It's fitting, therefore, that this month we celebrate Le Monde Francophone, starting with Roland Flamini's look at the whirlwind ' ascendancy of Monsieur Sarkozy and his wife Cecelia in France. A nod to the 250th anniversary of Lafayette follows; in "Embassy Row," we give an exclusive insider's look at the French residence — and new French Ambassador Pierre Vimont - through the lens of talented photographer Gary Landsman and the adroit pen of French scribe Leah Pisar. Finally, as the exclusive magazine sponsor of this month's "C'est Chic" Film Festival, we offer a preview of this cinematic celebration thanks to ABC7 News' loveable movie master Arch Campbell.

Washington's 187 ambassadors know the importance of relations with our nation — after all, it's their job. The 2008 WL Ambassador Guide pays homage to the importance and diversity of our ever-shifting diplomatic community, whose unique flags fly up and down Massachusetts Avenue with global gusto. We help you navigate Embassy Row and get behind the impressive facades of classic architecture — thanks to Diplomatic Dance columnist Gail Scott and photographer Justin Kriel for their contributions.
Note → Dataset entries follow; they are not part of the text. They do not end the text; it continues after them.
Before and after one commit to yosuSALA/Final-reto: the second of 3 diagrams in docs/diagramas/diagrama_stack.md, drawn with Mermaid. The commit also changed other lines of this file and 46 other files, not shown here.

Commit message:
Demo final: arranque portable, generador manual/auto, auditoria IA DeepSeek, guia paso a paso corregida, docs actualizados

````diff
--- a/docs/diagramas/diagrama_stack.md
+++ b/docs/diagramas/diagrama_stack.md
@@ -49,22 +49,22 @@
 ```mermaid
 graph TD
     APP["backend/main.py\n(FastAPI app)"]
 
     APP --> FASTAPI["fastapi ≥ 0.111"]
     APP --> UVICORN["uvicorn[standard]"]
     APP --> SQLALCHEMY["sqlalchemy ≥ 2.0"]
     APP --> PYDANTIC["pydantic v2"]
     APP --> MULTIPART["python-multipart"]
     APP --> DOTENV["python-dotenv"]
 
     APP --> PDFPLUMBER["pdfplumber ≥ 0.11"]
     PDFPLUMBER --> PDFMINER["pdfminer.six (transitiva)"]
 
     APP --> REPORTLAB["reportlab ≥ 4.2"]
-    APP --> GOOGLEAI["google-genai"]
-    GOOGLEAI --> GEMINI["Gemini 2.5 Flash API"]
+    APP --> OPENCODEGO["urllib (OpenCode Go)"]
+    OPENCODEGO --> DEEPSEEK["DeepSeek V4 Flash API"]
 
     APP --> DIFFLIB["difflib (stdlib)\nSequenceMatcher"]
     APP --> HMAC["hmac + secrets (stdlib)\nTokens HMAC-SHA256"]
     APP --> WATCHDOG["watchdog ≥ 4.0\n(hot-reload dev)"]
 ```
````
Continue exploring the world with Editorial Director Katie Tarbox's account of peaceful Caribbean solitude at Jumby Bay and Little Dix Bay. The time always seems right for a tropical vacation, doesn't it?

We've all heard the phrase "it's a man's world"; men's fashion, however, lacks the glitz and glamour of women's candy-colored accessories and gowns.You'll never hear of a male Imelda Marcos — odds are, most men would have 400 cars before they'd ever even try on 400 pairs of shoes. However, there are plenty of creative and unique ways to style menswear, as James Cornwell and photographer Tim Coburn amply prove. Men are spending more on luxury fashion than ever; what's more, the market for watches and cufflinks has never been so bullish. Men's stores like Zegna, opening in Tyson's Corner, now specialize in swell suiting. Go to our Lifestyles section to see the best of the bunch.
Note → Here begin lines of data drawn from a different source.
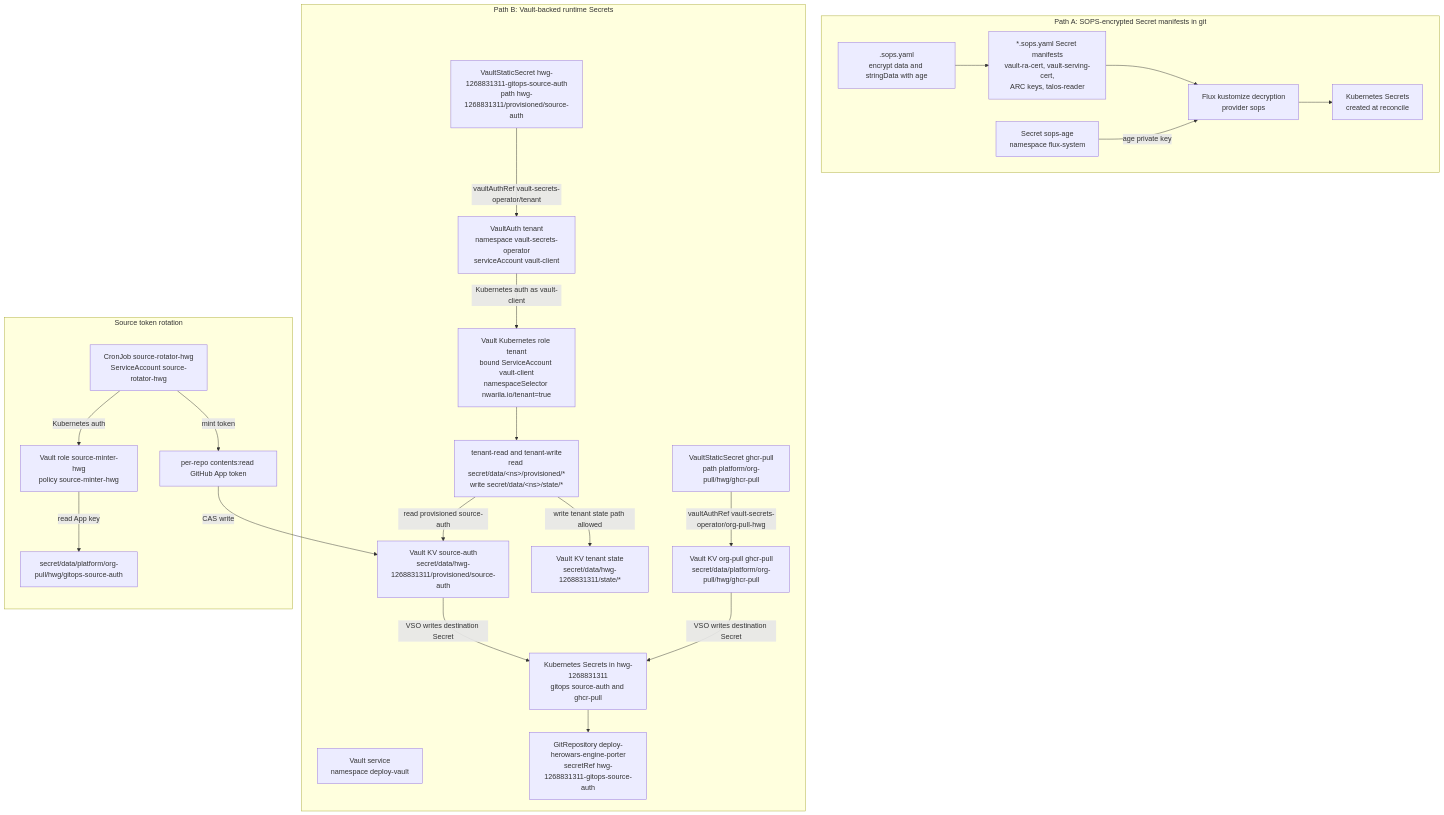
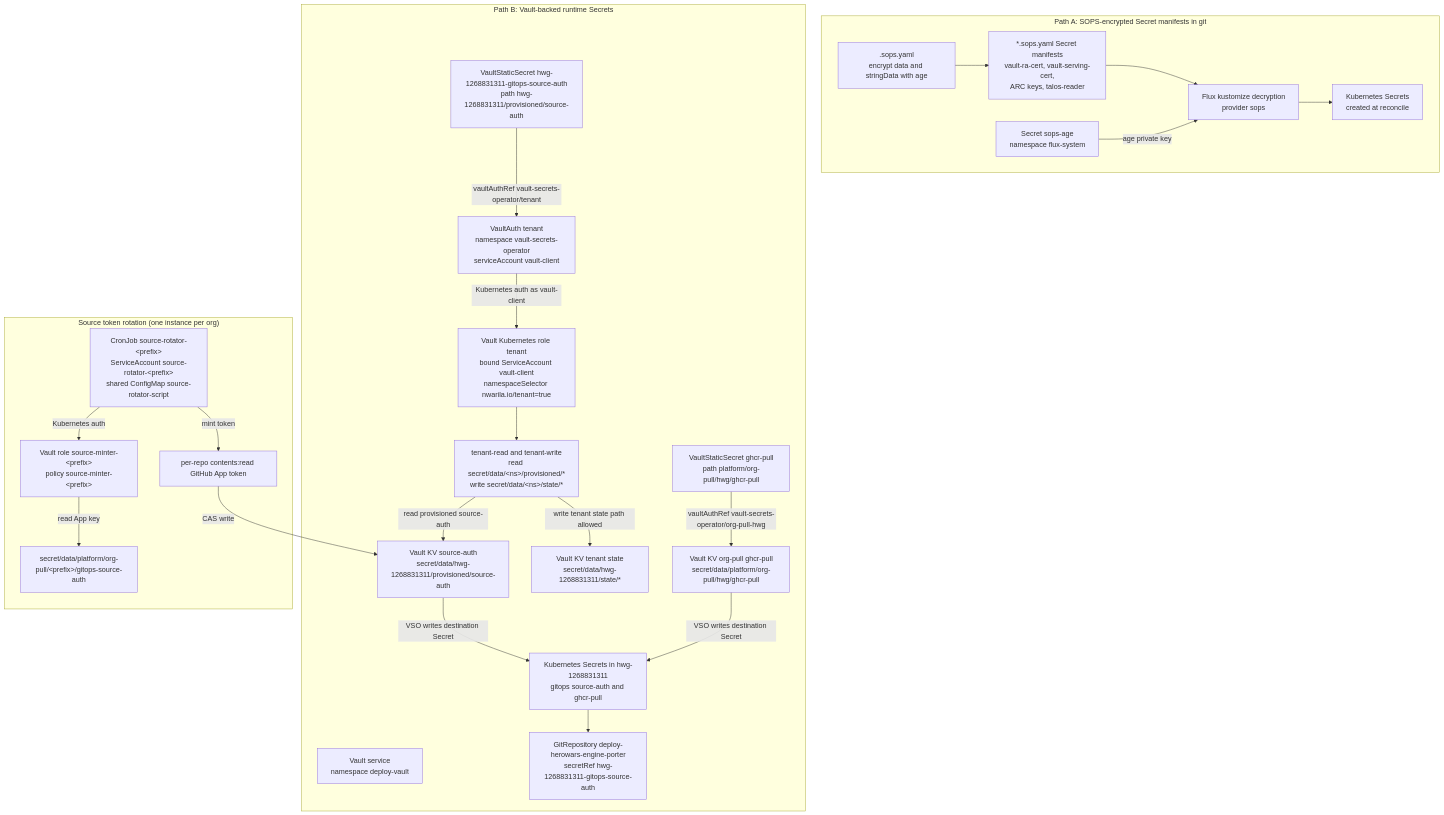
One commit to nwarila-platform/talos-cluster changed the third of 4 diagrams in docs/explanation/architecture.md. Above: the diagram before and after it, drawn with Mermaid. The commit also changed other lines of this file and 28 other files, not shown here.

First line of the commit message:
B5 Stage 0: onboard nwarila-platform to the source-token minting chain (#357)

````diff
--- a/docs/explanation/architecture.md
+++ b/docs/explanation/architecture.md
@@ -170,51 +181,51 @@
 ```mermaid
 flowchart TD
   subgraph SOPSPath["Path A: SOPS-encrypted Secret manifests in git"]
     SopsRules[".sops.yaml<br/>encrypt data and stringData with age"]
     SopsFiles["*.sops.yaml Secret manifests<br/>vault-ra-cert, vault-serving-cert,<br/>ARC keys, talos-reader"]
     FluxDecrypt["Flux kustomize decryption<br/>provider sops"]
     SopsSecret["Secret sops-age<br/>namespace flux-system"]
     SopsK8sSecrets["Kubernetes Secrets<br/>created at reconcile"]
   end
 
   subgraph VaultPath["Path B: Vault-backed runtime Secrets"]
     Vault["Vault service<br/>namespace deploy-vault"]
     VaultAuthTenant["VaultAuth tenant<br/>namespace vault-secrets-operator<br/>serviceAccount vault-client"]
     TenantRole["Vault Kubernetes role tenant<br/>bound ServiceAccount vault-client<br/>namespaceSelector nwarila.io/tenant=true"]
     TenantPolicies["tenant-read and tenant-write<br/>read secret/data/&lt;ns&gt;/provisioned/*<br/>write secret/data/&lt;ns&gt;/state/*"]
     VSSSource["VaultStaticSecret hwg-1268831311-gitops-source-auth<br/>path hwg-1268831311/provisioned/source-auth"]
     VSSGhcr["VaultStaticSecret ghcr-pull<br/>path platform/org-pull/hwg/ghcr-pull"]
     SourceAuthPath["Vault KV source-auth<br/>secret/data/hwg-1268831311/provisioned/source-auth"]
     TenantStatePath["Vault KV tenant state<br/>secret/data/hwg-1268831311/state/*"]
     GhcrPath["Vault KV org-pull ghcr-pull<br/>secret/data/platform/org-pull/hwg/ghcr-pull"]
     TenantK8sSecrets["Kubernetes Secrets in hwg-1268831311<br/>gitops source-auth and ghcr-pull"]
     HwgGitRepo["GitRepository deploy-herowars-engine-porter<br/>secretRef hwg-1268831311-gitops-source-auth"]
   end
 
-  subgraph Rotation["Source token rotation"]
-    RotatorCron["CronJob source-rotator-hwg<br/>ServiceAccount source-rotator-hwg"]
-    SourceMinterRole["Vault role source-minter-hwg<br/>policy source-minter-hwg"]
-    OrgPullKey["secret/data/platform/org-pull/hwg/gitops-source-auth"]
+  subgraph Rotation["Source token rotation (one instance per org)"]
+    RotatorCron["CronJob source-rotator-&lt;prefix&gt;<br/>ServiceAccount source-rotator-&lt;prefix&gt;<br/>shared ConfigMap source-rotator-script"]
+    SourceMinterRole["Vault role source-minter-&lt;prefix&gt;<br/>policy source-minter-&lt;prefix&gt;"]
+    OrgPullKey["secret/data/platform/org-pull/&lt;prefix&gt;/gitops-source-auth"]
     GitHubToken["per-repo contents:read GitHub App token"]
   end
 
   SopsRules --> SopsFiles
   SopsFiles --> FluxDecrypt
   SopsSecret -->|"age private key"| FluxDecrypt
   FluxDecrypt --> SopsK8sSecrets
 
   VSSSource -->|"vaultAuthRef vault-secrets-operator/tenant"| VaultAuthTenant
   VaultAuthTenant -->|"Kubernetes auth as vault-client"| TenantRole
   TenantRole --> TenantPolicies
   TenantPolicies -->|"read provisioned source-auth"| SourceAuthPath
   TenantPolicies -->|"write tenant state path allowed"| TenantStatePath
   SourceAuthPath -->|"VSO writes destination Secret"| TenantK8sSecrets
   VSSGhcr -->|"vaultAuthRef vault-secrets-operator/org-pull-hwg"| GhcrPath
   GhcrPath -->|"VSO writes destination Secret"| TenantK8sSecrets
   TenantK8sSecrets --> HwgGitRepo
 
   RotatorCron -->|"Kubernetes auth"| SourceMinterRole
   SourceMinterRole -->|"read App key"| OrgPullKey
   RotatorCron -->|"mint token"| GitHubToken
   GitHubToken -->|"CAS write"| SourceAuthPath
 ```
````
Washington's cultural cloth is interwoven with politics and celebrity, which we've summed up in a word and a section: Pollywood.

Everyone's a double threat, at the very least, these days — take a look at Emmy-nominated comedy writer Kristin Gore's newest Capitol HiU page-turner, Sammy's House and get the latest update on blogs from Arianna Huffington. What can't these ladies do?

On a more serious note, we've been silent too long about the lack of priority given to breast cancer research. Nancy G. Brinker, founder of the Susan G. Komen for the Cure, pens a heartfelt address to society in FYIDC's spotlight J on the disease and how we can fight it.

Politics and showmanship, fittingly enough, have been married throughout history — I particularly in France. There was no better way to display power and taste than by throwing a lavish event at the Versailles of Louis XIV. Luckily, WL was able to sponsor and attend "beaucoup de fetes" this past month without fear of witnessing a courtly coup by planners of the Smithsonian Con Sabor over the NIAF gala chairs, as might have happened in the Sun King's heyday.

Finally, join us at M Cafe & Bar on October 9 to usher in a week of consumerism for an excellent cause — the "Care for Kids Holiday Shopping" spree, sponsored by WL, which benefits the Children's National Medical Center. And don't forget to mark your calendars for all our other exclusive WL-sponsored events: the Lombardi Gala, the Sibley Center Benefit, Fight for Children's Fight Night and many more.

Readers wishing to get in touch with Nancy or who have comments for Washington Life magazine should email: letters@washingtonlife.com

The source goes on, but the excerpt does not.